The Federal Reserve Bank of New York said Thursday that its Empire State Manufacturing index rose to 10 this month after having fallen to minus 1.23 in December. Any reading above zero indicates expansion. The December reading had been the first negative figure in nearly two years.
New orders and shipments both rose, as did a measure of current hiring. A gauge of future hiring plans jumped to its highest level in nearly three years.
The New York Fed's Empire State survey provides an early look at U.S. manufacturing each month. The New York Fed surveys 200 businesses in the state and typically receives responses from 100.
The improvement in the Empire State index indicates that the region's manufacturers are growing and remain optimistic despite faltering economies overseas.
Europe is barely expanding, Japan is in recession and China's rapid growth is stumbling. Those trends have weighed on U.S. exports.
An index that measures the prices regional factories paid for raw materials rose slightly, a sign that tumbling oil prices have yet to cause widespread declines in costs. Though falling prices may sound beneficial, widespread drops can cause deflation, which eventually pulls down wages as well and further slows economic growth.
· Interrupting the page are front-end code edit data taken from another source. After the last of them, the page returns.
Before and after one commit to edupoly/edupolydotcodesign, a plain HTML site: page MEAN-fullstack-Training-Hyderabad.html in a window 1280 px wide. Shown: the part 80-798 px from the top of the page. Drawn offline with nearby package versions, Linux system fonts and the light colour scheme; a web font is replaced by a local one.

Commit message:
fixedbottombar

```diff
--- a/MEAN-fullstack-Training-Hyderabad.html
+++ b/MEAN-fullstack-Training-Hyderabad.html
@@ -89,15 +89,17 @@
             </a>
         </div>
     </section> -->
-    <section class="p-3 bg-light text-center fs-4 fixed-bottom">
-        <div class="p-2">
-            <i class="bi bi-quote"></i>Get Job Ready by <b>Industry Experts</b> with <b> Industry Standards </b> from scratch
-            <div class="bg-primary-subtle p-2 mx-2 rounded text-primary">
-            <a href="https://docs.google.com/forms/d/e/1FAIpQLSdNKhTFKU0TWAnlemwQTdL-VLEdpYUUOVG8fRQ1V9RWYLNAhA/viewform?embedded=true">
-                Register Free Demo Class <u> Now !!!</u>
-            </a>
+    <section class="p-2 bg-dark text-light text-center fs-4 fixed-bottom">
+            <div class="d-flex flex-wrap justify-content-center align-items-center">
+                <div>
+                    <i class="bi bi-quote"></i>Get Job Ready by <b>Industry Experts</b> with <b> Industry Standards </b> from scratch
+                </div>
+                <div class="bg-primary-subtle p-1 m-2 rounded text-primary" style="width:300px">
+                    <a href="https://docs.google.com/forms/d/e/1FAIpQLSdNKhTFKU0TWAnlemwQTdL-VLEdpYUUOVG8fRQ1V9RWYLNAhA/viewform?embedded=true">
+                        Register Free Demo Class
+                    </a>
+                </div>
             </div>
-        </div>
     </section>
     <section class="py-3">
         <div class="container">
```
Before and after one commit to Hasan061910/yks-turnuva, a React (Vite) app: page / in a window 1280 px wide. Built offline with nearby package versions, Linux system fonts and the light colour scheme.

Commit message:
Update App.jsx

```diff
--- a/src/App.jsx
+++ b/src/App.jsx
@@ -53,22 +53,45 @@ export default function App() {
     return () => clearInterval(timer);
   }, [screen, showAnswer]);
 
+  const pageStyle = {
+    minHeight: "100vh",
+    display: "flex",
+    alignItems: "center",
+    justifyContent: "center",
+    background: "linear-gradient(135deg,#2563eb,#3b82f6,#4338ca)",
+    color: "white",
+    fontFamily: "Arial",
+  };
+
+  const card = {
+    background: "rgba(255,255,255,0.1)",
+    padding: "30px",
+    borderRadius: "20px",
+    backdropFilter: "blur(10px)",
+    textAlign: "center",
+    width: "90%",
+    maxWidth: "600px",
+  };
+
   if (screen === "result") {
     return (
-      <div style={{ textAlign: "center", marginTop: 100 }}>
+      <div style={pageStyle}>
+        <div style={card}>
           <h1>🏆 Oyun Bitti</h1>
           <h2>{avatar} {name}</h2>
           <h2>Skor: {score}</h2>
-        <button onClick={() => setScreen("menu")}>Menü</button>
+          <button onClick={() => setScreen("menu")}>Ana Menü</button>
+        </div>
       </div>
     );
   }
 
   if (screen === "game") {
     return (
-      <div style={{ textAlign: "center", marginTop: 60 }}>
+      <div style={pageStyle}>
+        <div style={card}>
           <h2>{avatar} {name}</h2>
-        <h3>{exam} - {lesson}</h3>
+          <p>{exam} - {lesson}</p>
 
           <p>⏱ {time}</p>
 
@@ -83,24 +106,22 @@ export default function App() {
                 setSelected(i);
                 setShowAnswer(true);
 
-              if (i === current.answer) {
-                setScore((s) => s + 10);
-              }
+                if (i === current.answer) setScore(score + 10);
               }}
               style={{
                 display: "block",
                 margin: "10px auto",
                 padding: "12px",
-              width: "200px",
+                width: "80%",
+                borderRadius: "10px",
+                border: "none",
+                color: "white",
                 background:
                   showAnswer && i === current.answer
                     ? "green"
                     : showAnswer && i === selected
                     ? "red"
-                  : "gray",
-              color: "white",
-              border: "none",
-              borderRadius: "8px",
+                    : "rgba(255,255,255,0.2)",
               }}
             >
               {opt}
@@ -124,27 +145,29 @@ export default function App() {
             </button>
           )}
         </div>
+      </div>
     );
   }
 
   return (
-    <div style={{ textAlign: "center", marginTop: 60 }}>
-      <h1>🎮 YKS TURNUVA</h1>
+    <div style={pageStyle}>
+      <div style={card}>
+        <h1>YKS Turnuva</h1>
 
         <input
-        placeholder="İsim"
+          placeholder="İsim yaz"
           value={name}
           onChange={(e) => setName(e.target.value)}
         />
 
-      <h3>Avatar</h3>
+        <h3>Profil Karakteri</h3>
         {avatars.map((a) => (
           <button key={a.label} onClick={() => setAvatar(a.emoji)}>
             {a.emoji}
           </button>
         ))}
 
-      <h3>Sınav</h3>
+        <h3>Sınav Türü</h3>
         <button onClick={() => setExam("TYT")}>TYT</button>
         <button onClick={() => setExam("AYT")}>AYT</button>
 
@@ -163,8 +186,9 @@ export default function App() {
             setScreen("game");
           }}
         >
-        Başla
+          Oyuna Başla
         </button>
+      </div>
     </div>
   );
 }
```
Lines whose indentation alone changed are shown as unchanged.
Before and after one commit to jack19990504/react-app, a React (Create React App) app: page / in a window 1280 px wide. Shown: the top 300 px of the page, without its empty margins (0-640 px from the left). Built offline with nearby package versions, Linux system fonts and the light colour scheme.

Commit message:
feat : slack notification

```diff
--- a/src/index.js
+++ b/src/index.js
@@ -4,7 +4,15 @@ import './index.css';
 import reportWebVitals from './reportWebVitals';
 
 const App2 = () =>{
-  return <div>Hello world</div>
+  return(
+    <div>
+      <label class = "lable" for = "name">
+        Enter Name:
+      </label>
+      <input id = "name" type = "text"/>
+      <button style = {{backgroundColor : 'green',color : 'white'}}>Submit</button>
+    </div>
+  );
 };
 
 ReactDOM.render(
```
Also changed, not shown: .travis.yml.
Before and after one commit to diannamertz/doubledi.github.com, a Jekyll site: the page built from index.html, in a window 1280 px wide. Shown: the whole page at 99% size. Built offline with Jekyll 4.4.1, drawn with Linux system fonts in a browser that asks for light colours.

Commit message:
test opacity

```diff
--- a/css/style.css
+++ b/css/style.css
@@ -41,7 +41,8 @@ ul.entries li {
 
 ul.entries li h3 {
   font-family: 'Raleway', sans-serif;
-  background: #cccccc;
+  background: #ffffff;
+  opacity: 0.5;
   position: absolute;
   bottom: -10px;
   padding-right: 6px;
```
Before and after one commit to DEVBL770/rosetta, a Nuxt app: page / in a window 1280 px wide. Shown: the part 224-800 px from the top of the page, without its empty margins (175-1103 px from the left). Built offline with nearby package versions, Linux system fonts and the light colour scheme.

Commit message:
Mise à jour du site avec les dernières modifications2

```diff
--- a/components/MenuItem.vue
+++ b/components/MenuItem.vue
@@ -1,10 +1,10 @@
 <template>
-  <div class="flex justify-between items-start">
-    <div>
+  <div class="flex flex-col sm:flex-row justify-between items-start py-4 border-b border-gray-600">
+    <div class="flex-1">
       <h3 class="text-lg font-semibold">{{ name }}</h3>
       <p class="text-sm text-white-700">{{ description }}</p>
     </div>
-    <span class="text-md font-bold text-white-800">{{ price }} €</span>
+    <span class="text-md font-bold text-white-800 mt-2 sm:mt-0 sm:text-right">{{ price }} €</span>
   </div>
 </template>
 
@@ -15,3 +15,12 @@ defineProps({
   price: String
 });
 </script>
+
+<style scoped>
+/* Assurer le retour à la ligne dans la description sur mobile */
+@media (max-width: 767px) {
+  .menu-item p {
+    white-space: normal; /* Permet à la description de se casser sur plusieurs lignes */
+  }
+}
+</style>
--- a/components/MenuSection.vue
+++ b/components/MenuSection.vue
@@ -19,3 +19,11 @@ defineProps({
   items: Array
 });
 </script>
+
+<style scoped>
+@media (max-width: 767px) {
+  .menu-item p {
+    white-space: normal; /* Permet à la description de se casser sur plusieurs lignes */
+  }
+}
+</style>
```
The New York Fed's report is reassuring because it comes after other surveys last month suggested that U.S. factories were slowing a bit.
Manufacturing nationwide expanded last month but at the slowest pace in six months, according to the Institute for Supply Management. Orders and production grew but much more slowly.